Her career combines change management, HR leadership, and entrepreneurship, even founding her first of three companies in 1981. Karen leads the firm’s strategic planning and is practice leader for TPO’s succession planning services.
Back in the days when I was a manager overseeing tech folks, a team member came to me about a training class she wanted to take.
It was relevant to her work, and we had the budget to do it. She was hard working and smart, and I wanted to keep her, but I said no. Why?
As a boss I had spent a lot of money over the years sending people to training classes which were a total waste of time and money.

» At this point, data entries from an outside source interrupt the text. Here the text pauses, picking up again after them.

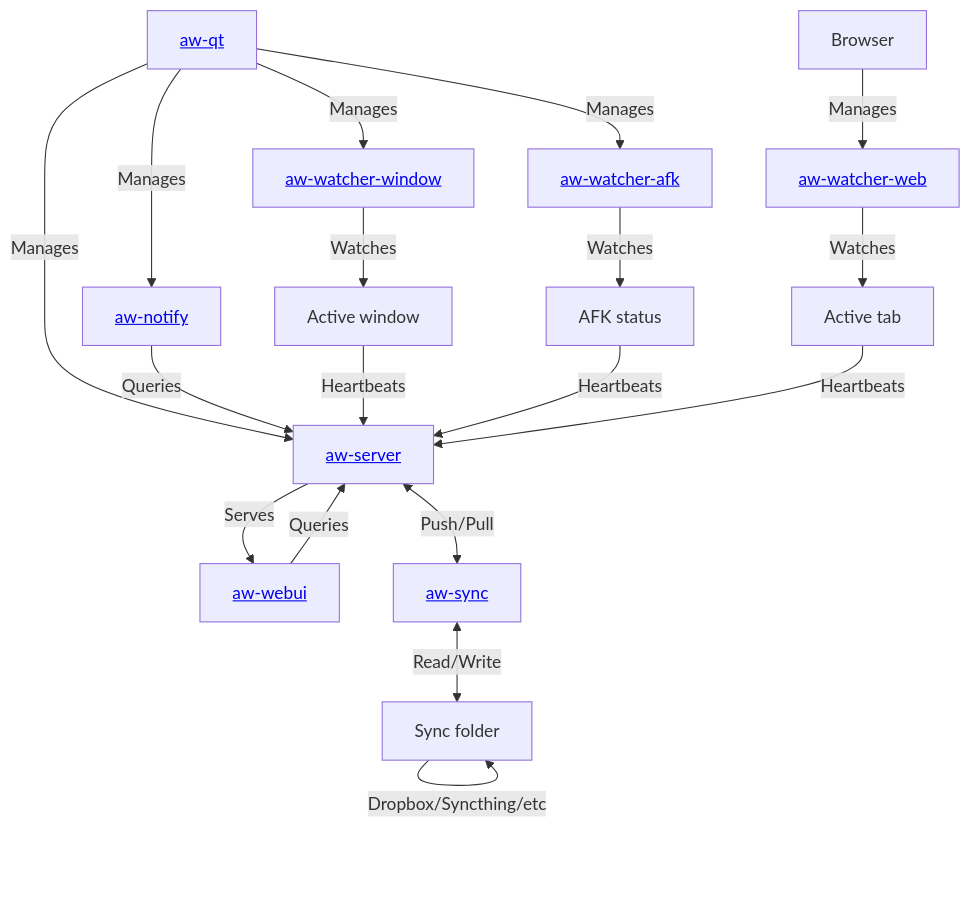
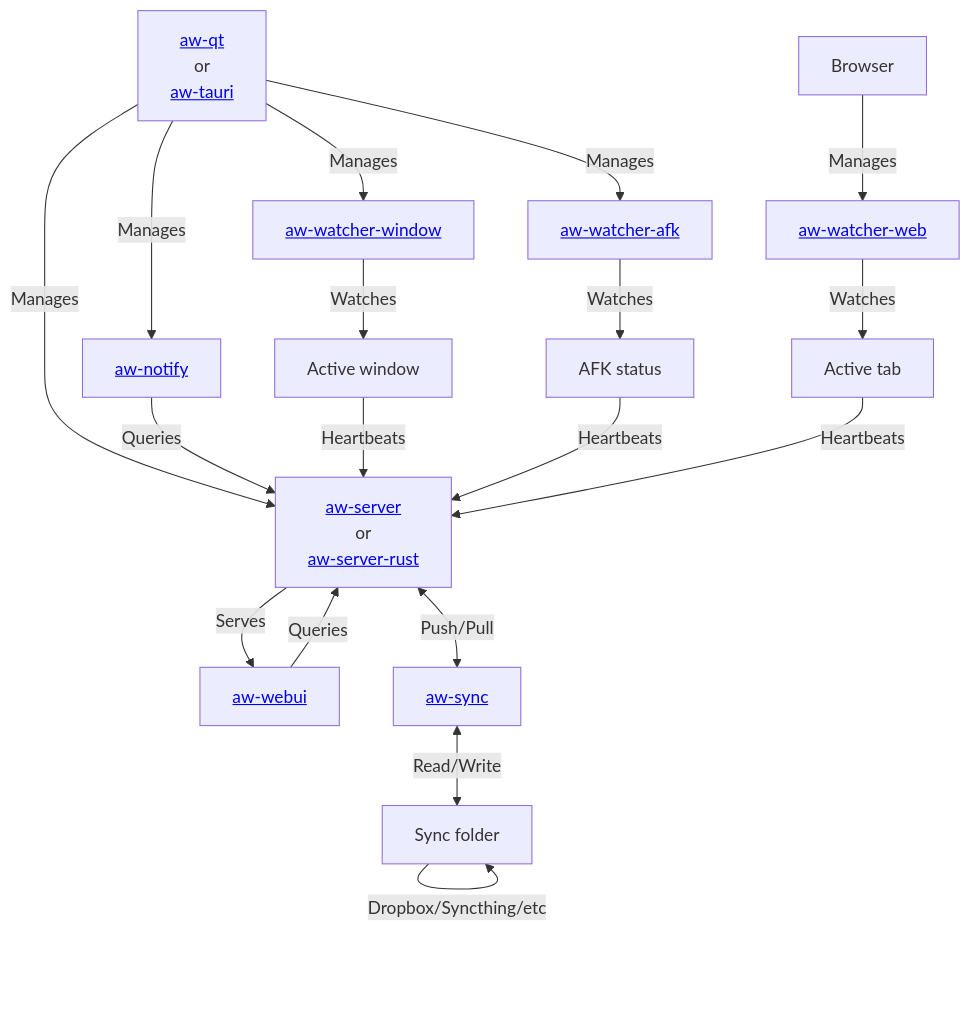
Before and after one commit to ActivityWatch/activitywatch: the diagram in README.md, drawn with Mermaid.

Commit message:
docs(README): update architecture diagram

````diff
--- a/README.md
+++ b/README.md
@@ -209,36 +209,36 @@
 ```mermaid
 graph TD;
-  aw-qt[<a href='https://github.com/ActivityWatch/aw-qt'>aw-qt</a>];
+  aw-qt[<a href='https://github.com/ActivityWatch/aw-qt'>aw-qt</a><br/>or<br/><a href='https://github.com/ActivityWatch/aw-tauri'>aw-tauri</a>];
   aw-notify[<a href='https://github.com/ActivityWatch/aw-notify-rs'>aw-notify</a>];
-  aw-server[<a href='https://github.com/ActivityWatch/aw-server'>aw-server</a>];
+  aw-server[<a href='https://github.com/ActivityWatch/aw-server'>aw-server</a><br/>or<br/><a href='https://github.com/ActivityWatch/aw-server-rust'>aw-server-rust</a>];
   aw-webui[<a href='https://github.com/ActivityWatch/aw-webui'>aw-webui</a>];
   aw-watcher-window[<a href='https://github.com/ActivityWatch/aw-watcher-window'>aw-watcher-window</a>];
   aw-watcher-afk[<a href='https://github.com/ActivityWatch/aw-watcher-afk'>aw-watcher-afk</a>];
   aw-watcher-web[<a href='https://github.com/ActivityWatch/aw-watcher-web'>aw-watcher-web</a>];
   aw-sync[<a href='https://github.com/ActivityWatch/aw-server-rust/tree/master/aw-sync'>aw-sync</a>];
 
   aw-qt -- Manages --> aw-server;
   aw-qt -- Manages --> aw-notify -- Queries --> aw-server;
   aw-qt -- Manages --> aw-watcher-window -- Watches --> S1[Active window] -- Heartbeats --> aw-server;
   aw-qt -- Manages --> aw-watcher-afk -- Watches --> S2[AFK status] -- Heartbeats --> aw-server;
   Browser -- Manages --> aw-watcher-web -- Watches --> S3[Active tab] -- Heartbeats --> aw-server;
   SF -- Dropbox/Syncthing/etc --> SF;
   aw-server <-- Push/Pull --> aw-sync <-- Read/Write --> SF[Sync folder];
   aw-server -- Serves --> aw-webui -- Queries --> aw-server;
 
   %% User -- Interacts --> aw-webui;
   %% User -- Observes --> aw-notify;
   %% User -- Interacts --> aw-qt;
 
 classDef lightMode fill:#FFFFFF, stroke:#333333, color:#333333;
 classDef darkMode fill:#333333, stroke:#FFFFFF, color:#FFFFFF;
 
 classDef lightModeLinks stroke:#333333;
 classDef darkModeLinks stroke:#FFFFFF;
 
 class A,B,C,D,E,G lightMode;
 class A,B,C,D,E,G darkMode;
 
 %% linkStyle 0 stroke:#FF4136, stroke-width:2px;
 %% linkStyle 1 stroke:#1ABC9C, stroke-width:2px;
 ```
````
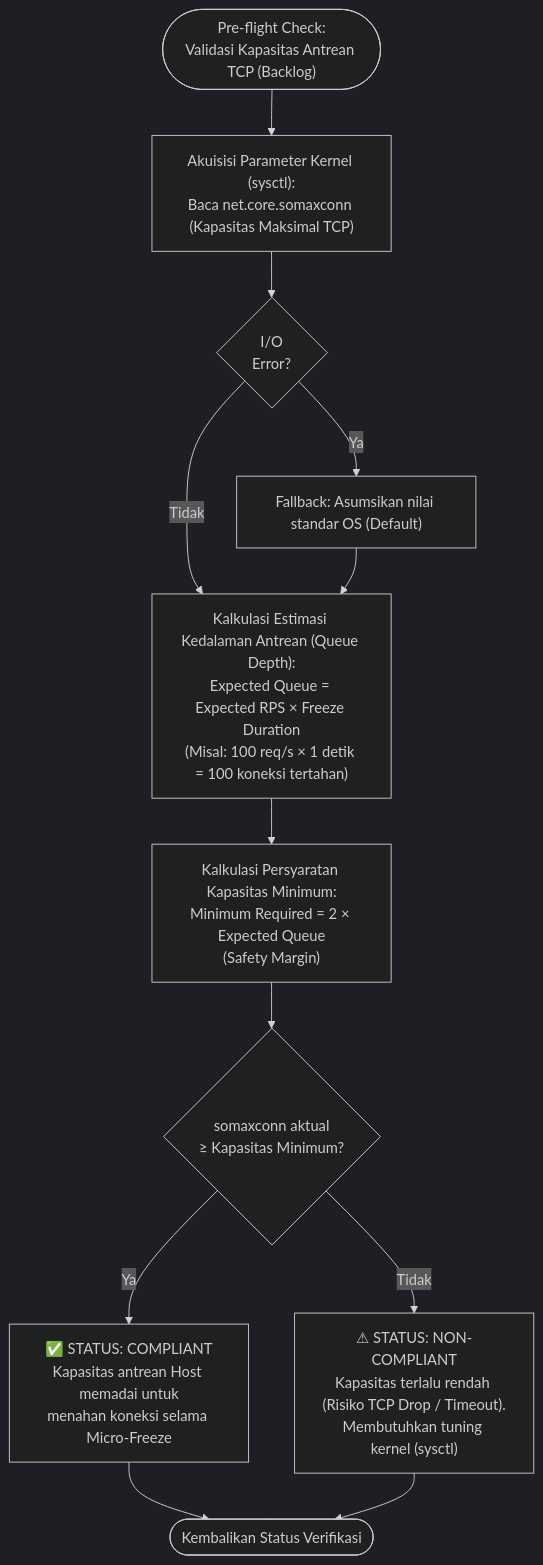
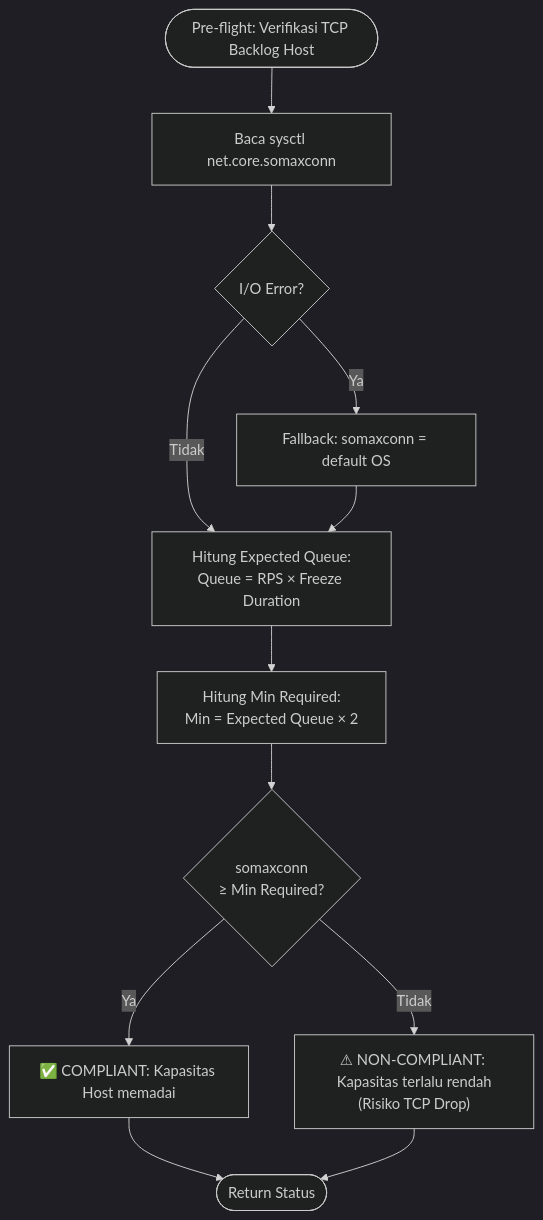
One commit to fauzanreza/green-container-framework changed the second of 3 diagrams in architecture-diagrams/layer-4-shaper/03_tcp_backlog.md. Above: the diagram before and after it, drawn with Mermaid (dark theme). The commit also changed other lines of this file and 13 other files, not shown here.

Commit message:
edit fitur, menambahkan Architecture Diagram

````diff
--- a/architecture-diagrams/layer-4-shaper/03_tcp_backlog.md
+++ b/architecture-diagrams/layer-4-shaper/03_tcp_backlog.md
@@ -96,29 +73,29 @@
 ```mermaid
 flowchart TD
-    START(["Pre-flight Check:<br/>Validasi Kapasitas Antrean TCP (Backlog)"])
+    START(["Pre-flight: Verifikasi TCP Backlog Host"])
 
-    BACA["Akuisisi Parameter Kernel (sysctl):<br/>Baca net.core.somaxconn (Kapasitas Maksimal TCP)"]
-    GAGAL{"I/O<br/>Error?"}
-    ASUMSI["Fallback: Asumsikan nilai standar OS (Default)"]
+    BACA["Baca sysctl net.core.somaxconn"]
+    GAGAL{"I/O Error?"}
+    ASUMSI["Fallback: somaxconn = default OS"]
 
-    HITUNG_PAKET["Kalkulasi Estimasi Kedalaman Antrean (Queue Depth):<br/>Expected Queue = Expected RPS × Freeze Duration<br/>(Misal: 100 req/s × 1 detik = 100 koneksi tertahan)"]
-    HITUNG_MINIMAL["Kalkulasi Persyaratan Kapasitas Minimum:<br/>Minimum Required = 2 × Expected Queue<br/>(Safety Margin)"]
+    HITUNG_PAKET["Hitung Expected Queue:<br/>Queue = RPS × Freeze Duration"]
+    HITUNG_MINIMAL["Hitung Min Required:<br/>Min = Expected Queue × 2"]
 
-    CUKUP{"somaxconn aktual<br/>≥ Kapasitas Minimum?"}
-    AMAN["✅ STATUS: COMPLIANT<br/>Kapasitas antrean Host memadai untuk<br/>menahan koneksi selama Micro-Freeze"]
-    BAHAYA["⚠ STATUS: NON-COMPLIANT<br/>Kapasitas terlalu rendah (Risiko TCP Drop / Timeout).<br/>Membutuhkan tuning kernel (sysctl)"]
+    CUKUP{"somaxconn<br/>≥ Min Required?"}
+    AMAN["✅ COMPLIANT: Kapasitas Host memadai"]
+    BAHAYA["⚠ NON-COMPLIANT: Kapasitas terlalu rendah<br/>(Risiko TCP Drop)"]
 
-    SELESAI(["Kembalikan Status Verifikasi"])
+    SELESAI(["Return Status"])
 
     START --> BACA
     BACA --> GAGAL
     GAGAL -->|Ya| ASUMSI
     GAGAL -->|Tidak| HITUNG_PAKET
     ASUMSI --> HITUNG_PAKET
     HITUNG_PAKET --> HITUNG_MINIMAL
     HITUNG_MINIMAL --> CUKUP
     CUKUP -->|Ya| AMAN
     CUKUP -->|Tidak| BAHAYA
     AMAN --> SELESAI
     BAHAYA --> SELESAI
 ```
````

I have since learned the key to making training programs an incredible investment for companies, and learned exactly what I had been doing wrong.
The goal of training is:
For team members to gain critical skills and
To use those skills to help move the business forward.
We’re talking about getting people to change what they DO after a class.
According to persuasion expert Dr. BJ Fogg of Stanford University, there are three elements in getting people to change.
Motivation – Why do they want to change?
Ability – Do they have the skills and opportunity to change?
Triggers – What will remind them to use the skills and motivation?
The keys to making change really stick
The person must have some motive to do things differently.
Everyone’s favorite radio station is WII-FM – “What’s In It For Me?”
Why do they want these new skills? What do they want? How will having these skills help them get it? What’s wrong with what they are doing now?
BEFORE the class, as you’re deciding whether to pay for it, invest some time thinking about what’s in it for the team member.
Ask them to think about why they are motivated to do this.
Will the class teach the skills your team member needs?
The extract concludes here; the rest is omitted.